Rufino Tamayo (1899-1991) was a Zapotecan Indian born in the Mexican state of Oaxaca. He moved to México City where he attended the Escuela Nacional de Artes Plasticas "San Carlos." Tamayo was exposed to the cultural wealth of pre-Colombian México as he worked as a draftsman at the Museo Nacional de Arqueologia. While his contemporaries Siqueiros, Rivera and Orozco were advocating art with a message, often political, Tamayo's work focused on plastic forms integrated with a masterful use of colors and textures. Tamayo participated in the development of "Mixografia®," a graphic technique to obtain colored and textured three-dimensional print on handmade paper. He is one of the best known Latin American artists.

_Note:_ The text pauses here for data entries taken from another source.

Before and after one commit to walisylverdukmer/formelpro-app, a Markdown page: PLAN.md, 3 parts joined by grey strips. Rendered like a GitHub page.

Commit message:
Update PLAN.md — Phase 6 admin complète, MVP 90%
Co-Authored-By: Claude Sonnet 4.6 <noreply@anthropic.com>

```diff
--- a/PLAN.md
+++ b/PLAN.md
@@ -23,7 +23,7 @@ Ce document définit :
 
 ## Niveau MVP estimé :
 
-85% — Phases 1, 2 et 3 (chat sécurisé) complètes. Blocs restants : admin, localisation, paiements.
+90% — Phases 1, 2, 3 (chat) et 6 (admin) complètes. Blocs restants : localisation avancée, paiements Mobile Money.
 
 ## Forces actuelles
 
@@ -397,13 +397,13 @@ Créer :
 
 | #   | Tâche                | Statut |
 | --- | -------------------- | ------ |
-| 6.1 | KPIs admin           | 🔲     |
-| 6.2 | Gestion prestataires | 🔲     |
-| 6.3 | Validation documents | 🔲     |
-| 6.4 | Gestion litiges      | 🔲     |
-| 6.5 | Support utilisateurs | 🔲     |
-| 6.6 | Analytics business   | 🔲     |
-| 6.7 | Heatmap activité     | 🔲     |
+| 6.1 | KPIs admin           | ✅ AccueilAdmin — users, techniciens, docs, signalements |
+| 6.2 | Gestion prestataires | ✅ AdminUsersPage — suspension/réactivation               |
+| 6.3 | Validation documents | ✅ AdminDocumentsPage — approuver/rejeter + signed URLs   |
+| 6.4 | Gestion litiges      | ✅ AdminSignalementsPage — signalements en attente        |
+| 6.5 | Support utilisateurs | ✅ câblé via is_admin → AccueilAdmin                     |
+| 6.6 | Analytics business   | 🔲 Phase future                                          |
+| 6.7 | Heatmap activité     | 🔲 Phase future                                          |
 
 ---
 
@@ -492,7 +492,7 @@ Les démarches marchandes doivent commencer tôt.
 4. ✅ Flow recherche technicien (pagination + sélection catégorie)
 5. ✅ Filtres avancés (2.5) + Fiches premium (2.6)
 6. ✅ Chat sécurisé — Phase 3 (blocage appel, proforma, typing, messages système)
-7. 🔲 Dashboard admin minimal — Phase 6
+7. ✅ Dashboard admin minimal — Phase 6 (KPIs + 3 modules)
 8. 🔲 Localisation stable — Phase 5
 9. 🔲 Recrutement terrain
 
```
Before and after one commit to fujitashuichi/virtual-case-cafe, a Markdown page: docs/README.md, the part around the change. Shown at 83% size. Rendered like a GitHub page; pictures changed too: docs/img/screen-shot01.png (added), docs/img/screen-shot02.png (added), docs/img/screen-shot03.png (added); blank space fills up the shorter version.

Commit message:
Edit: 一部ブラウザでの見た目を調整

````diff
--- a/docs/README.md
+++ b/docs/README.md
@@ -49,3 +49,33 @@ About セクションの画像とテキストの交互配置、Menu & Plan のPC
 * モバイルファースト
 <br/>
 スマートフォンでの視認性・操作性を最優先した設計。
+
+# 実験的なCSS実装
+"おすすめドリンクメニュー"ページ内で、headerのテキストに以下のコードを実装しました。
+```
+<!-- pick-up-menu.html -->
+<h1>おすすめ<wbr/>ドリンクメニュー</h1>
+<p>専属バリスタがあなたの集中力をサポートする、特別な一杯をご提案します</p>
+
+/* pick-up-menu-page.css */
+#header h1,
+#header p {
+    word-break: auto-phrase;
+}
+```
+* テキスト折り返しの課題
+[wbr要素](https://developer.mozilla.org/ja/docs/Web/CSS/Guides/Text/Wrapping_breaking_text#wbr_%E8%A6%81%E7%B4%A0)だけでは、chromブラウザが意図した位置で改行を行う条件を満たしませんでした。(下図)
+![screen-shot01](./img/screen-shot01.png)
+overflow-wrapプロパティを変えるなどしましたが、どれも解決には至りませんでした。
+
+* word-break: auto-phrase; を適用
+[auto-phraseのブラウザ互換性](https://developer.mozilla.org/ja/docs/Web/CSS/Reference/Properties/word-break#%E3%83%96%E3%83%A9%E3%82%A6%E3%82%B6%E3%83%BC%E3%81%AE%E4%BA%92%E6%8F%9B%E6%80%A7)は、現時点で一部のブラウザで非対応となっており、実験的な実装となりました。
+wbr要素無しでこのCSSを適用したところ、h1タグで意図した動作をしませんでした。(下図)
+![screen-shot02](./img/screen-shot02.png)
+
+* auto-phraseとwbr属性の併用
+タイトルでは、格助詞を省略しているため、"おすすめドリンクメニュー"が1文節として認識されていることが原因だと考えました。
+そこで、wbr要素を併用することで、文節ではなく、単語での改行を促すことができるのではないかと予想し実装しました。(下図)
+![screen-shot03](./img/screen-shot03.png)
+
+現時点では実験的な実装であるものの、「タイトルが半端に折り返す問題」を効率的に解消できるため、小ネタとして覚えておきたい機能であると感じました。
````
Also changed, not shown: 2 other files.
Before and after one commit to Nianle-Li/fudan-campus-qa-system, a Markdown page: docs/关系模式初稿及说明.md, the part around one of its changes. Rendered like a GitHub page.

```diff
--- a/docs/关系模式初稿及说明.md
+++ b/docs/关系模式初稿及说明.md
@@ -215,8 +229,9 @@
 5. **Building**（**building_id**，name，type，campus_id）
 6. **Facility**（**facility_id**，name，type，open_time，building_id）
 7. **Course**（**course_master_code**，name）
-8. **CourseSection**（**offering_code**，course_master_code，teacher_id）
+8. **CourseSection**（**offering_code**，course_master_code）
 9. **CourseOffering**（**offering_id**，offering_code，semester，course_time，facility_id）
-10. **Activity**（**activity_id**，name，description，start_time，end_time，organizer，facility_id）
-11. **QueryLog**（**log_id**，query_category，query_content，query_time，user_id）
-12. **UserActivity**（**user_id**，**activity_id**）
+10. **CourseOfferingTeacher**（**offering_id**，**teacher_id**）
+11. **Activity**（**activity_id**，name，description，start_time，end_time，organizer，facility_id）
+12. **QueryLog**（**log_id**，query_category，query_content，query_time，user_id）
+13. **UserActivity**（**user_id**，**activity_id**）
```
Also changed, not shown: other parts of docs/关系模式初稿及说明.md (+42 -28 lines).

His exhibitions have been in major museums such as the Palacio Nacional de Bellas Artes, México, The Philips Collection in Washington, The Guggenheim Museum in New York, The Museo Nacional Centro de Arte Reina Sofia in Madrid as well as important art galleries throughout the world.


Hombre, 1964

Wild Dog, 1972

Moon Dog, 1972

Two Melons, 1972

Dos Cabezas, 1970

Cara en Rojo, 1979

Capitulo XVIII, 1959

Capitulo XXI, 1959

Man, 1972